Behavioral Genetics and Epidemiology Study Section (BGES)
Program Officer
Desmond, Nancy L
Project Start
2016-03-15
Project End
2020-02-29
Budget Start
2016-03-15
Budget End
2017-02-28
Support Year
1
Fiscal Year
2016
Total Cost
$160,939
Indirect Cost
$11,619
Name
Virginia Commonwealth University
Department
Psychiatry
Type
Schools of Medicine
DUNS #
105300446
City
Richmond
State
VA
Country
United States
Zip Code
23298
Hopwood, Christopher J; Kotov, Roman; Krueger, Robert F et al. (2017) The time has come for dimensional personality disorder diagnosis. Personal Ment Health :
Edwards, A C; Docherty, A R; Moscati, A et al. (2017) Polygenic risk for severe psychopathology among Europeans is associated with major depressive disorder in Han Chinese women. Psychol Med :1-13
Moore, Ashlee A; Sawyers, Chelsea; Adkins, Daniel E et al. (2017) Opportunities for an enhanced integration of neuroscience and genomics. Brain Imaging Behav :
Docherty, Anna R; Edwards, Alexis C; Yang, Fuzhong et al. (2017) Age of onset and family history as indicators of polygenic risk for major depression. Depress Anxiety 34:446-452
Merrill, Anne M; Karcher, Nicole R; Cicero, David C et al. (2017) Evidence that communication impairment in schizophrenia is associated with generalized poor task performance. Psychiatry Res 249:172-179
Docherty, Anna R (2017) Leveraging psychiatric and medical genetics to understand comorbid depression and obesity. Br J Psychiatry 211:61-62
Docherty, Anna R; Moscati, Arden; Dick, Danielle et al. (2017) Polygenic prediction of the phenome, across ancestry, in emerging adulthood. Psychol Med :1-10
Docherty, Anna R; Moscati, Arden A; Fanous, Ayman H (2016) Cross-Disorder Psychiatric Genomics. Curr Behav Neurosci Rep 3:256-263
Edwards, Alexis C; Aggen, Steven H; Cai, Na et al. (2016) CHRONICITY OF DEPRESSION AND MOLECULAR MARKERS IN A LARGE SAMPLE OF HAN CHINESE WOMEN. Depress Anxiety :

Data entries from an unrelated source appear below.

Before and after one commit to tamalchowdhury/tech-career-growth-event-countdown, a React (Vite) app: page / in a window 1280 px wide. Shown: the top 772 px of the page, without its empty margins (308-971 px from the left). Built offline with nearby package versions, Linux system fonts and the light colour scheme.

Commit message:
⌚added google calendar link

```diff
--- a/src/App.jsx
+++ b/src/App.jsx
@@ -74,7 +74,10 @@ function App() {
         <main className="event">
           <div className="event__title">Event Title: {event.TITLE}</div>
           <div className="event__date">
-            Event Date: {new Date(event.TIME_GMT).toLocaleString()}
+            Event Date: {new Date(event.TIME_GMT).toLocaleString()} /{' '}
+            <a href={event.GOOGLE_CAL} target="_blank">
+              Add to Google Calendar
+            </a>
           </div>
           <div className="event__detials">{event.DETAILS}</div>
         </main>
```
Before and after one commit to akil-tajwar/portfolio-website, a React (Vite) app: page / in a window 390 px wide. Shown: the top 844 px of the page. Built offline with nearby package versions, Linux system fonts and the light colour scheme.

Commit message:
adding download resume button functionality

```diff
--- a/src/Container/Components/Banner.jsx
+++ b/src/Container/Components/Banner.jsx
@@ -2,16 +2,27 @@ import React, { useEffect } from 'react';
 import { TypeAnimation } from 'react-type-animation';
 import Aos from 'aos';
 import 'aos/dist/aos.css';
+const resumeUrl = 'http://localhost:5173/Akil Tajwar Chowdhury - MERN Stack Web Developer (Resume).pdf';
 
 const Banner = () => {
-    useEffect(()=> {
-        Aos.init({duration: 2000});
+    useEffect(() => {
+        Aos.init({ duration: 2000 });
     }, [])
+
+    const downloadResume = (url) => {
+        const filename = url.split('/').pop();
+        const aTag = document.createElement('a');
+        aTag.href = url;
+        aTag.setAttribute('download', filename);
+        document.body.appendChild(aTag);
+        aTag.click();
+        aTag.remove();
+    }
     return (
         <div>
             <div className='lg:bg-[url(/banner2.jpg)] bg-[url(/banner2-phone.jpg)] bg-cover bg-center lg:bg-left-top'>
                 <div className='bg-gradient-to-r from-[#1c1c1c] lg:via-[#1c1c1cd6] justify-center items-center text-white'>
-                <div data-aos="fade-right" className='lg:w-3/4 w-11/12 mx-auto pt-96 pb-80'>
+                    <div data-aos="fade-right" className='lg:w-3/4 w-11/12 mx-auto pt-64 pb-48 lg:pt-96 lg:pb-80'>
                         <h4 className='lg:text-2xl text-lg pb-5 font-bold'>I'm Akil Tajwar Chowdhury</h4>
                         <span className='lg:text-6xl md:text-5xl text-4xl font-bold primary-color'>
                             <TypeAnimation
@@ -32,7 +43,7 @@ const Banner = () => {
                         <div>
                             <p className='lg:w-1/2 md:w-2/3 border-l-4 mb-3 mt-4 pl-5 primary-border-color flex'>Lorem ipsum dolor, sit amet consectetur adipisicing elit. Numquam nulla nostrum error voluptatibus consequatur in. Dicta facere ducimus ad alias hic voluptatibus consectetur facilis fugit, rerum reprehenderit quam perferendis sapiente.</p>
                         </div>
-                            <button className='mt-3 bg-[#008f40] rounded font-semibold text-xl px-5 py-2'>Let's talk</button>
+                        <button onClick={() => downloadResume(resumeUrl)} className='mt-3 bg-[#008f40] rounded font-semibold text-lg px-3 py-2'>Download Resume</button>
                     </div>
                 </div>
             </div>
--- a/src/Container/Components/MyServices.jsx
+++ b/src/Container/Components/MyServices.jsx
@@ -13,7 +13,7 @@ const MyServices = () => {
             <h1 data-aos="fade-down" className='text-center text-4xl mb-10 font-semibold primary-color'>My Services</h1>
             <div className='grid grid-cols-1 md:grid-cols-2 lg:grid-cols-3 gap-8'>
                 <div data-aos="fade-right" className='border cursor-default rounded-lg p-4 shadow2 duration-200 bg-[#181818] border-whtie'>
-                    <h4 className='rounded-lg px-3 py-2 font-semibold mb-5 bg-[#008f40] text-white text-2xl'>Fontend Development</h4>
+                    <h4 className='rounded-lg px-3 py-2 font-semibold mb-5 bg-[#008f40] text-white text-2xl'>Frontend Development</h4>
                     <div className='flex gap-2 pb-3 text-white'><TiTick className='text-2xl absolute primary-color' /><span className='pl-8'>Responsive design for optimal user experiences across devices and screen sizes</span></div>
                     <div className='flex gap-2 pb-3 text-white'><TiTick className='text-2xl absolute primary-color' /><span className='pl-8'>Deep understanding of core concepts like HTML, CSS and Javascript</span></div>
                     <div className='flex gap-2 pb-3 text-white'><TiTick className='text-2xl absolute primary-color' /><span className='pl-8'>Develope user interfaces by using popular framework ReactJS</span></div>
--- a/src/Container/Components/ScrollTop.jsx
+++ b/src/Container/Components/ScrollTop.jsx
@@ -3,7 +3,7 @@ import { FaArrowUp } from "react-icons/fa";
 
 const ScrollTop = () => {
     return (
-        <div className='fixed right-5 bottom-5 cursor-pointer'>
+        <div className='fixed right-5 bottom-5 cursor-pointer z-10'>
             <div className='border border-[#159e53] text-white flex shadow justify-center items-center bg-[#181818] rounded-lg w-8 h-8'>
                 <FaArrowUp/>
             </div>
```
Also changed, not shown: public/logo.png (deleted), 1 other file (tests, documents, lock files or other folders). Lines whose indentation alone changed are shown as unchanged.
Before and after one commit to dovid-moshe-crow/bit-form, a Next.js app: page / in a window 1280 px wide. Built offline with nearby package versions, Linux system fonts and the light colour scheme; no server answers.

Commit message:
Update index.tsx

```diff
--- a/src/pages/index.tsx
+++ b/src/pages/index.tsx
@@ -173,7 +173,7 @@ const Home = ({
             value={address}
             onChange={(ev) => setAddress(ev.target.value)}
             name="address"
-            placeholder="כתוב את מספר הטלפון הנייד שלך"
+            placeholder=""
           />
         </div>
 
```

Docherty, Anna R (2016) Genomic Approaches to Phenotype Prediction. JAMA Psychiatry 73:536

Showing the most recent 10 out of 11 publications